*** Block opens ***

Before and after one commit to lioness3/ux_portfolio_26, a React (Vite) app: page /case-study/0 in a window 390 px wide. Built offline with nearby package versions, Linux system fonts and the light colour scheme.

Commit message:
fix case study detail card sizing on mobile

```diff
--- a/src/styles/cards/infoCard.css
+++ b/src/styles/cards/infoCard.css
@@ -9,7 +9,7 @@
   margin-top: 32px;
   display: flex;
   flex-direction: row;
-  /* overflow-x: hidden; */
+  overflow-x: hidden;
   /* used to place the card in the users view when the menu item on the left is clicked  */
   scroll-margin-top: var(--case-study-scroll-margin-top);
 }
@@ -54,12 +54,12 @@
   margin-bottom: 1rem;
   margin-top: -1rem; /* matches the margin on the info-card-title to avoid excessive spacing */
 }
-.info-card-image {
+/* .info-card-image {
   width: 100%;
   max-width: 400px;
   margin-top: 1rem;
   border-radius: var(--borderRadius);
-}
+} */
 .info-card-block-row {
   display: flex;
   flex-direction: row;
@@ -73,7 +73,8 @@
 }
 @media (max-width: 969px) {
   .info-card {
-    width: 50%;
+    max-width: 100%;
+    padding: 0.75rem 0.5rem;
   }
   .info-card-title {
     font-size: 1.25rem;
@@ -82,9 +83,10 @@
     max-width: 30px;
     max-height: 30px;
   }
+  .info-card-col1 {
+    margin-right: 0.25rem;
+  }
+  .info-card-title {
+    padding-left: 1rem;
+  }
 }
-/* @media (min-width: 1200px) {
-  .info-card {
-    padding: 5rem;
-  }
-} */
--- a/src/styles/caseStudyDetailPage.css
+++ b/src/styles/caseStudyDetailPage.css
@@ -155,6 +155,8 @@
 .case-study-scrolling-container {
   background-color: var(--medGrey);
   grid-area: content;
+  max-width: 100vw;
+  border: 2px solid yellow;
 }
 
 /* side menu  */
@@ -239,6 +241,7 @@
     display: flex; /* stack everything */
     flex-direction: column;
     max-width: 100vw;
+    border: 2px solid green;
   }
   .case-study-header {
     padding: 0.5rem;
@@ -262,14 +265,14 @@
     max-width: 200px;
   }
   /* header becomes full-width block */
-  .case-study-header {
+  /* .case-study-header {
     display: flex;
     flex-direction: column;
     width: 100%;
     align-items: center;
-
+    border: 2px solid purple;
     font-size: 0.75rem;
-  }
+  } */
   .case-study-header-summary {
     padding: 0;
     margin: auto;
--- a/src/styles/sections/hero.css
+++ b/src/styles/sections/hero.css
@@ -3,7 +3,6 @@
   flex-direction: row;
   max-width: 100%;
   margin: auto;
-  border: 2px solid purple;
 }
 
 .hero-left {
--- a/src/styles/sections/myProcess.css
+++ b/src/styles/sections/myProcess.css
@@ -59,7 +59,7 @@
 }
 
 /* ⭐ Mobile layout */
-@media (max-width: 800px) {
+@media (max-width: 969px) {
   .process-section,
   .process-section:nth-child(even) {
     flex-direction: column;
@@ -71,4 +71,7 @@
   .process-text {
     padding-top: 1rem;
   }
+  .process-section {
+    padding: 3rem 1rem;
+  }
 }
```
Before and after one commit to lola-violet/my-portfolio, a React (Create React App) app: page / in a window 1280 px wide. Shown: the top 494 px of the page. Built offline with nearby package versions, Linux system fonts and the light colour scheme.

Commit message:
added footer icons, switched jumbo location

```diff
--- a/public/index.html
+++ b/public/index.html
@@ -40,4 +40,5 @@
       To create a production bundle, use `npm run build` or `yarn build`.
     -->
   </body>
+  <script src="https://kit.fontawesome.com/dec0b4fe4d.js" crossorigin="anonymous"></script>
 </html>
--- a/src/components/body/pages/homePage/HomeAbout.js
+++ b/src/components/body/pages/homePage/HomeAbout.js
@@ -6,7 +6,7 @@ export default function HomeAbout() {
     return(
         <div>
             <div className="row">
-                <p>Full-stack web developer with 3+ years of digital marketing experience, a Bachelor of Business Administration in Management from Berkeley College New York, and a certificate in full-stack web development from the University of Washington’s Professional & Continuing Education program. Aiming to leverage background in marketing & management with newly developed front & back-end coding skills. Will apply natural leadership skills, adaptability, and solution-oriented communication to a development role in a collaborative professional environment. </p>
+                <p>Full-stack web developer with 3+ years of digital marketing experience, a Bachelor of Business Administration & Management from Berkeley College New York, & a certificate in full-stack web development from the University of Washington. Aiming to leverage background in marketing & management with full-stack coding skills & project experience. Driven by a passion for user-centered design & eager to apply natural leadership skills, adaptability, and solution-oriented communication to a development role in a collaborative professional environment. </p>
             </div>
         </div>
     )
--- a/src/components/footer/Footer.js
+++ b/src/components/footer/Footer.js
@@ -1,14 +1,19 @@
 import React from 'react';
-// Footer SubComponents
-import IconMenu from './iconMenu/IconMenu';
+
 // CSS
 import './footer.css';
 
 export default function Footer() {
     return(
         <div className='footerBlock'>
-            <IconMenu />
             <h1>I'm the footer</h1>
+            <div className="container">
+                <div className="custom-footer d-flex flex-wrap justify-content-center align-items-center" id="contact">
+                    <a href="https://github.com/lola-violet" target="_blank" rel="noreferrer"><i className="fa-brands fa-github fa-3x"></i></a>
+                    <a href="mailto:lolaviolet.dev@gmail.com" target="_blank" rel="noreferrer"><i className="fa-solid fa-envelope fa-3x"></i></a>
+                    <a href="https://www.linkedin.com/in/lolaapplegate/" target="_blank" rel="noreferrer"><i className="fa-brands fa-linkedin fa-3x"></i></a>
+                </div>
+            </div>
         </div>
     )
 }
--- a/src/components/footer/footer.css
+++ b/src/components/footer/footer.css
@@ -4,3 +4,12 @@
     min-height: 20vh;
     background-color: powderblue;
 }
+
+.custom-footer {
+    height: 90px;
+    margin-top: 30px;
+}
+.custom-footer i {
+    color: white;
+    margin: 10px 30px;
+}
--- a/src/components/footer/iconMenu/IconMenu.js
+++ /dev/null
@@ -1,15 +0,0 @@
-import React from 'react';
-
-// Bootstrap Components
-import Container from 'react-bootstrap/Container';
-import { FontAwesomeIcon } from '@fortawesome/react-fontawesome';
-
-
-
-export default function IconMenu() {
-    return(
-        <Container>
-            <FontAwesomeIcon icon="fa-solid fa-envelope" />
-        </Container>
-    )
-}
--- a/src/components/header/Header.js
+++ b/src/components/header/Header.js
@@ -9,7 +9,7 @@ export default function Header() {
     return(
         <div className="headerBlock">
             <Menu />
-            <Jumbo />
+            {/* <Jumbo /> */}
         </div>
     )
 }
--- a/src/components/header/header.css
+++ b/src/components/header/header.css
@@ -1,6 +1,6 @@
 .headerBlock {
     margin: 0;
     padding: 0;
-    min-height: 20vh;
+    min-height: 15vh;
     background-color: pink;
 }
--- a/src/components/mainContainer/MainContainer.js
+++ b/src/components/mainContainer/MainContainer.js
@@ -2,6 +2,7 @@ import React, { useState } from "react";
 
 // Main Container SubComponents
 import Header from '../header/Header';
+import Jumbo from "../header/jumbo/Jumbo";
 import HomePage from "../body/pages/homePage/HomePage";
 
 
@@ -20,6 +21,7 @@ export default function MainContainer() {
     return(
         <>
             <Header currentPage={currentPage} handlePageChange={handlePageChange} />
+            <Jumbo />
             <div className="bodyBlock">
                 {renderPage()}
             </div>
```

*** Block closes ***

→ **YOUR GOAL**: Print each entry above again, exactly as it was given.

→ **RESPONSE TO THIS TASK**:
Before and after one commit to lioness3/ux_portfolio_26, a React (Vite) app: page /case-study/0 in a window 390 px wide. Built offline with nearby package versions, Linux system fonts and the light colour scheme.

Commit message:
fix case study detail card sizing on mobile

```diff
--- a/src/styles/cards/infoCard.css
+++ b/src/styles/cards/infoCard.css
@@ -9,7 +9,7 @@
   margin-top: 32px;
   display: flex;
   flex-direction: row;
-  /* overflow-x: hidden; */
+  overflow-x: hidden;
   /* used to place the card in the users view when the menu item on the left is clicked  */
   scroll-margin-top: var(--case-study-scroll-margin-top);
 }
@@ -54,12 +54,12 @@
   margin-bottom: 1rem;
   margin-top: -1rem; /* matches the margin on the info-card-title to avoid excessive spacing */
 }
-.info-card-image {
+/* .info-card-image {
   width: 100%;
   max-width: 400px;
   margin-top: 1rem;
   border-radius: var(--borderRadius);
-}
+} */
 .info-card-block-row {
   display: flex;
   flex-direction: row;
@@ -73,7 +73,8 @@
 }
 @media (max-width: 969px) {
   .info-card {
-    width: 50%;
+    max-width: 100%;
+    padding: 0.75rem 0.5rem;
   }
   .info-card-title {
     font-size: 1.25rem;
@@ -82,9 +83,10 @@
     max-width: 30px;
     max-height: 30px;
   }
+  .info-card-col1 {
+    margin-right: 0.25rem;
+  }
+  .info-card-title {
+    padding-left: 1rem;
+  }
 }
-/* @media (min-width: 1200px) {
-  .info-card {
-    padding: 5rem;
-  }
-} */
--- a/src/styles/caseStudyDetailPage.css
+++ b/src/styles/caseStudyDetailPage.css
@@ -155,6 +155,8 @@
 .case-study-scrolling-container {
   background-color: var(--medGrey);
   grid-area: content;
+  max-width: 100vw;
+  border: 2px solid yellow;
 }
 
 /* side menu  */
@@ -239,6 +241,7 @@
     display: flex; /* stack everything */
     flex-direction: column;
     max-width: 100vw;
+    border: 2px solid green;
   }
   .case-study-header {
     padding: 0.5rem;
@@ -262,14 +265,14 @@
     max-width: 200px;
   }
   /* header becomes full-width block */
-  .case-study-header {
+  /* .case-study-header {
     display: flex;
     flex-direction: column;
     width: 100%;
     align-items: center;
-
+    border: 2px solid purple;
     font-size: 0.75rem;
-  }
+  } */
   .case-study-header-summary {
     padding: 0;
     margin: auto;
--- a/src/styles/sections/hero.css
+++ b/src/styles/sections/hero.css
@@ -3,7 +3,6 @@
   flex-direction: row;
   max-width: 100%;
   margin: auto;
-  border: 2px solid purple;
 }
 
 .hero-left {
--- a/src/styles/sections/myProcess.css
+++ b/src/styles/sections/myProcess.css
@@ -59,7 +59,7 @@
 }
 
 /* ⭐ Mobile layout */
-@media (max-width: 800px) {
+@media (max-width: 969px) {
   .process-section,
   .process-section:nth-child(even) {
     flex-direction: column;
@@ -71,4 +71,7 @@
   .process-text {
     padding-top: 1rem;
   }
+  .process-section {
+    padding: 3rem 1rem;
+  }
 }
```
Before and after one commit to lola-violet/my-portfolio, a React (Create React App) app: page / in a window 1280 px wide. Shown: the top 494 px of the page. Built offline with nearby package versions, Linux system fonts and the light colour scheme.

Commit message:
added footer icons, switched jumbo location

```diff
--- a/public/index.html
+++ b/public/index.html
@@ -40,4 +40,5 @@
       To create a production bundle, use `npm run build` or `yarn build`.
     -->
   </body>
+  <script src="https://kit.fontawesome.com/dec0b4fe4d.js" crossorigin="anonymous"></script>
 </html>
--- a/src/components/body/pages/homePage/HomeAbout.js
+++ b/src/components/body/pages/homePage/HomeAbout.js
@@ -6,7 +6,7 @@ export default function HomeAbout() {
     return(
         <div>
             <div className="row">
-                <p>Full-stack web developer with 3+ years of digital marketing experience, a Bachelor of Business Administration in Management from Berkeley College New York, and a certificate in full-stack web development from the University of Washington’s Professional & Continuing Education program. Aiming to leverage background in marketing & management with newly developed front & back-end coding skills. Will apply natural leadership skills, adaptability, and solution-oriented communication to a development role in a collaborative professional environment. </p>
+                <p>Full-stack web developer with 3+ years of digital marketing experience, a Bachelor of Business Administration & Management from Berkeley College New York, & a certificate in full-stack web development from the University of Washington. Aiming to leverage background in marketing & management with full-stack coding skills & project experience. Driven by a passion for user-centered design & eager to apply natural leadership skills, adaptability, and solution-oriented communication to a development role in a collaborative professional environment. </p>
             </div>
         </div>
     )
--- a/src/components/footer/Footer.js
+++ b/src/components/footer/Footer.js
@@ -1,14 +1,19 @@
 import React from 'react';
-// Footer SubComponents
-import IconMenu from './iconMenu/IconMenu';
+
 // CSS
 import './footer.css';
 
 export default function Footer() {
     return(
         <div className='footerBlock'>
-            <IconMenu />
             <h1>I'm the footer</h1>
+            <div className="container">
+                <div className="custom-footer d-flex flex-wrap justify-content-center align-items-center" id="contact">
+                    <a href="https://github.com/lola-violet" target="_blank" rel="noreferrer"><i className="fa-brands fa-github fa-3x"></i></a>
+                    <a href="mailto:lolaviolet.dev@gmail.com" target="_blank" rel="noreferrer"><i className="fa-solid fa-envelope fa-3x"></i></a>
+                    <a href="https://www.linkedin.com/in/lolaapplegate/" target="_blank" rel="noreferrer"><i className="fa-brands fa-linkedin fa-3x"></i></a>
+                </div>
+            </div>
         </div>
     )
 }
--- a/src/components/footer/footer.css
+++ b/src/components/footer/footer.css
@@ -4,3 +4,12 @@
     min-height: 20vh;
     background-color: powderblue;
 }
+
+.custom-footer {
+    height: 90px;
+    margin-top: 30px;
+}
+.custom-footer i {
+    color: white;
+    margin: 10px 30px;
+}
--- a/src/components/footer/iconMenu/IconMenu.js
+++ /dev/null
@@ -1,15 +0,0 @@
-import React from 'react';
-
-// Bootstrap Components
-import Container from 'react-bootstrap/Container';
-import { FontAwesomeIcon } from '@fortawesome/react-fontawesome';
-
-
-
-export default function IconMenu() {
-    return(
-        <Container>
-            <FontAwesomeIcon icon="fa-solid fa-envelope" />
-        </Container>
-    )
-}
--- a/src/components/header/Header.js
+++ b/src/components/header/Header.js
@@ -9,7 +9,7 @@ export default function Header() {
     return(
         <div className="headerBlock">
             <Menu />
-            <Jumbo />
+            {/* <Jumbo /> */}
         </div>
     )
 }
--- a/src/components/header/header.css
+++ b/src/components/header/header.css
@@ -1,6 +1,6 @@
 .headerBlock {
     margin: 0;
     padding: 0;
-    min-height: 20vh;
+    min-height: 15vh;
     background-color: pink;
 }
--- a/src/components/mainContainer/MainContainer.js
+++ b/src/components/mainContainer/MainContainer.js
@@ -2,6 +2,7 @@ import React, { useState } from "react";
 
 // Main Container SubComponents
 import Header from '../header/Header';
+import Jumbo from "../header/jumbo/Jumbo";
 import HomePage from "../body/pages/homePage/HomePage";
 
 
@@ -20,6 +21,7 @@ export default function MainContainer() {
     return(
         <>
             <Header currentPage={currentPage} handlePageChange={handlePageChange} />
+            <Jumbo />
             <div className="bodyBlock">
                 {renderPage()}
             </div>
```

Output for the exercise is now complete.